Kate Barnes (k8cre8) wrote in 1word1day,
Kate Barnes
k8cre8
1word1day

lepusphobia

Today is the 15th anniversary of the premiere of Buffy: The Vampire Slayer, one of the best shows to ever appear on television. If you're rolling your eyes, you probably never watched it. Even T.V.  Guide lists it as one of the top 50 shows ever. This story is something of a tribute.


The Department of Homeland Security has been working to identify potential threats to the welfare of the country. In addition to fostering paranoia, invading privacy and redefining the status of individuals to facilitate lengthy incarcerations, the department is cracking down on potential threats previously deemed inconsequential.

The re-categorization of things previously deemed insignificant as threats to national security has noticeably increased the rates of phobias once regarded as obscure. Most curious is the reported increase in lepusphobia, which grew an astonishing 173%.

Dr. A. Overheiser, a noted behavior modification specialist with expertise in unusual phobias, has attributed this growth, in part, to the unusual intersection of what sufferers describe as the “current climate of fear” in conjunction with the changing perception that truly dangerous threats are disguised as the most humble and innocent of creatures. One patient, who identified herself as Christina Emanuella Jenkins, said “Bunnies aren’t just cute like everybody supposes.”

While Dr. Overheiser is quick to point out that phobias are by definition “inexplicable, illogical and exaggerated fears,” only a handful of lepusphobes were known to exist until a few years ago. “I am at a loss to explain why this particular phobia has seen such growth. It’s quite mystifying.”

Although Dr. Overheiser is uncertain of the origins of this fear, noted biology expert Daniel Osbourne further commented that “they might not look it, but bunnies can really take care of themselves.”


lepusphobia / LEP – uhs – FOEB – ee – ah / noun. Latin. fear of rabbits.

"Lepus" of course is the Latin form of "rabbit" and phobia, is well known. This follows along the line of the other Latin imports we use for animal characteristics, such as "equine" for horses, and "vulpine" for foxes, and "porcine" for pigs.  

Tags: l, latin, noun, theme: stories
Subscribe

  • Wednesday Word: Sfumato

    Sfumato - noun. Sfumato is an art term that describes a painting technique where the edges are blurred and blended, leaving a super soft…

  • Saturday Word: Zarf

    Howdy friends, I'm still here!
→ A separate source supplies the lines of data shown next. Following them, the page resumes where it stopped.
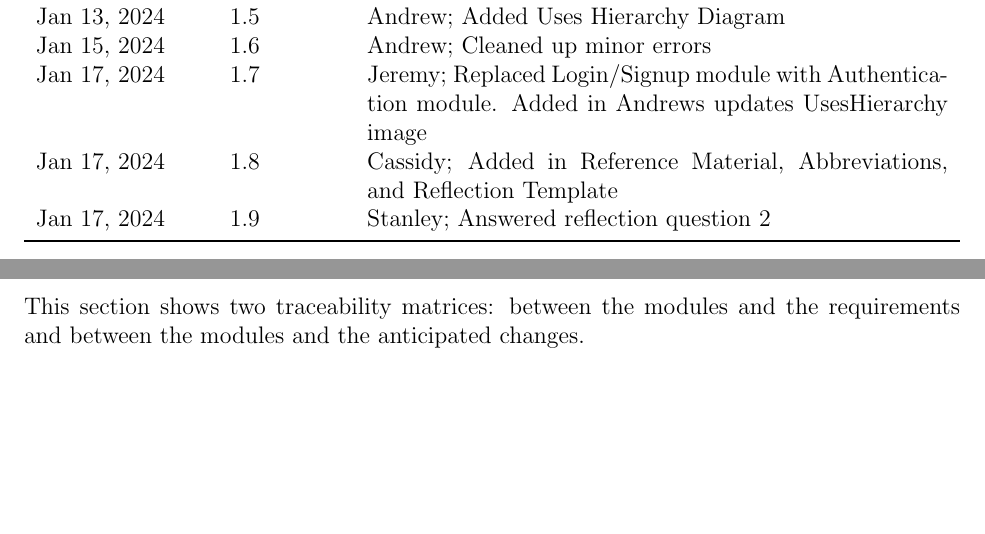
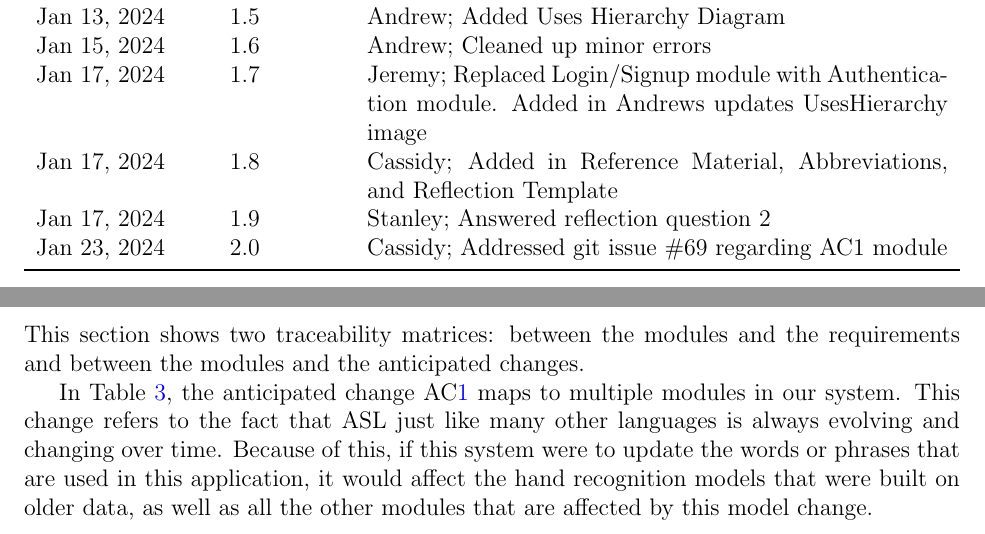
Before and after one commit to stanreee/sign-language-learning, a LaTeX document (docs/Design/SoftArchitecture/MG.tex): two parts of pages 2 and 13 of 18, joined at a grey line, cut so that both start at the same text, the shorter picture padded with empty space. Compiled offline with pdfLaTeX.

Commit message:
Addressed git issue #69 regarding AC1 module

```diff
--- a/docs/Design/SoftArchitecture/MG.tex
+++ b/docs/Design/SoftArchitecture/MG.tex
@@ -56,6 +56,7 @@ Jan 15, 2024 & 1.6 & Andrew; Cleaned up minor errors\\
 Jan 17, 2024 & 1.7 & Jeremy; Replaced Login/Signup module with Authentication module. Added in Andrews updates UsesHierarchy image\\
 Jan 17, 2024 & 1.8 & Cassidy; Added in Reference Material, Abbreviations, and Reflection Template\\
 Jan 17, 2024 & 1.9 & Stanley; Answered reflection question 2\\
+Jan 23, 2024 & 2.0 & Cassidy; Addressed git issue \#69 regarding AC1 module \\
 \bottomrule
 \end{tabularx}
 
@@ -425,6 +426,10 @@ to be implemented.
 This section shows two traceability matrices: between the modules and the
 requirements and between the modules and the anticipated changes.
 
+In Table~\ref{TblACT}, the anticipated change \acref{acInfo} maps to multiple modules in our system. This change refers to the fact that ASL just like
+many other languages is always evolving and changing over time. Because of this, if this system were to update the words or phrases that are used in
+this application, it would affect the hand recognition models that were built on older data, as well as all the other modules that are affected by this model change.
+
 \begin{table}[H]
 \centering
 \begin{tabular}{p{0.2\textwidth} p{0.6\textwidth}}
```
Also changed, not shown: docs/Design/SoftArchitecture/MG.pdf.
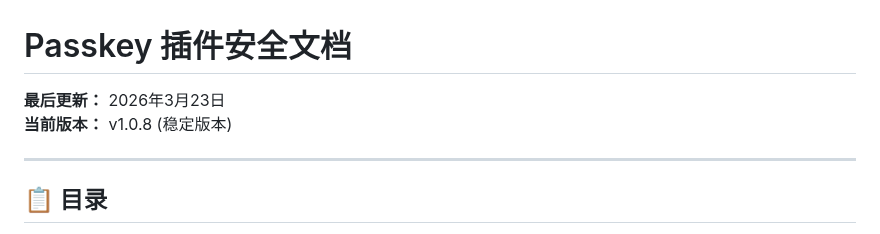
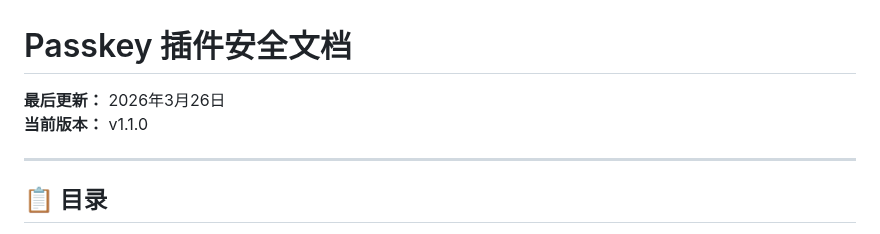
Before and after one commit to little-gt/Passkey, a Markdown page: SECURITY.md, the part around the change. Rendered like a GitHub page.

```diff
--- a/SECURITY.md
+++ b/SECURITY.md
@@ -1,7 +1,7 @@
 # Passkey 插件安全文档
 
-**最后更新：** 2026年3月23日
-**当前版本：** v1.0.8 (稳定版本)
+**最后更新：** 2026年3月26日
+**当前版本：** v1.1.0
 
 ---
 
```
Also changed, not shown: README.md (+1 -1 lines), screenshots/screenshot1.png, screenshots/screenshot2.png, screenshots/screenshot3.png, screenshots/screenshot4.png, 2 other files.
I'm barrelling towards the end of the semester and haven't had a few minutes to sit down and queue up entries. Zarf…

  • Tuesday word: Decry

    Tuesday, Mar. 30, 2021 Decry (verb) decry [ dih-krahy ] verb (used with object) 1. to speak disparagingly of; denounce as faulty or worthless;…

  • Post a new comment

    Error

    Comments allowed for members only

    Anonymous comments are disabled in this journal

    default userpic

    Your reply will be screened

    Your IP address will be recorded 

  • 2 comments